I have mentioned it to a lawyer friend of mine to see if there is anything we can do. We did do an inspection. There is absolutely no way the inspector would have seen this unless he cut out large chunks of drywall.
|Sometimes even if you don't have a strong claim you can get some sort of "nuisance value".
Also, if you there is any chance at all that you will attempt to make a claim start taking pictures now.
Partly to document the extent of the damage but also to possibly help establish that the Seller knew or should have known of the conditions that were hidden and that they arguably had a duty to disclose.
Our contractor always takes multiple pictures of every job he does at every stage so we already have those on file. This is one of the reasons why we love him so much.
Oh, one more thing. If you have any inkling as to who might have done some of the work in question for the Seller, if you're feeling nervy you might give them a call and see if you can finesse some basic information out of them. You'd be surprised what people will tell you if you simply ask nicely.
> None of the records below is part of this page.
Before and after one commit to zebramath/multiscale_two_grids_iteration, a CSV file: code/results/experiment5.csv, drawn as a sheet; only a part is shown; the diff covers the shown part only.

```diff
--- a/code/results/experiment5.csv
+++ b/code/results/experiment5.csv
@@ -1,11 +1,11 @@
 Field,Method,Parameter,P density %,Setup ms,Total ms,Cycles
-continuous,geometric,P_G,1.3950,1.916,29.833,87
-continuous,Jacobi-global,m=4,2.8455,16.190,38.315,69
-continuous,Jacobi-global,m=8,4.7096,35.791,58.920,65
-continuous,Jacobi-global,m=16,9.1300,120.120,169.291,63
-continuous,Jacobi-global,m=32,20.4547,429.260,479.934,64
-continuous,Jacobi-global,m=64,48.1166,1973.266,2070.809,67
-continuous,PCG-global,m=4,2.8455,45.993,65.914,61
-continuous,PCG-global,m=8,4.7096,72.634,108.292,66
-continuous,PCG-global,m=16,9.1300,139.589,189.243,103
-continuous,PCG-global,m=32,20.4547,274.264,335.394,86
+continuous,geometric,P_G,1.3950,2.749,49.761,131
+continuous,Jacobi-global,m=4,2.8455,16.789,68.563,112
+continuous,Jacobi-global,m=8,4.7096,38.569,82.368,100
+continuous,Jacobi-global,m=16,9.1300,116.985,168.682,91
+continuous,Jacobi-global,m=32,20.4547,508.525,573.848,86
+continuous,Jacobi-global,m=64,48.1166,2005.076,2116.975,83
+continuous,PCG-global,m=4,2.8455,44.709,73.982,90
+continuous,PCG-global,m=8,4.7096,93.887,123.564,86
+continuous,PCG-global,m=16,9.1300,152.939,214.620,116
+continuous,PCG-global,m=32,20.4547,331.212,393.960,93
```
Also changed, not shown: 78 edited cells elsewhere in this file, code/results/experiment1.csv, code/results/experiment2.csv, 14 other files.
If you're feeling really, really, really nervy and know how to reach the Seller you might try giving them a call and casually asking for the name of the contractors that did any work since you are thinking of having some work done, and then going from there.
If there is any chance you can find out what was done: why the Seller wanted the work done, whether there were any restrictions the Seller placed on the repairs (e.g. price) that might have led to defective work, etc. that could be helpful. By itself it's not evidence but it could help you develop a theory of liability and increase your chances of finding an attorney willing to take your case on a contingency fee basis if they think there's a paper trail that would help establish your theory.
FWIW, I used to handle Professional Liability (Malpractice) claims for Realtors.
If I wanted to, I could contact the previous owners. They still live in the area and one of the neighbours is still friendly with them.
Unfortunately, I've discovered from the neighbours that the "contractor" on all of the work done on our house was the previous owner, his buddies and a case of beer.
: I discovered that when the fence fell down last winter.
I'm pretty sure there wasn't even a permit and quite frankly, I'm not sure I want to open up that can of worms with City Hall. We're already dealing with them for the permit-less shed in our backyard. I'm going to figure out if I can investigate this without sending up any red flags at the city.
Thanks so much for the advice, you've given me some good things to think about.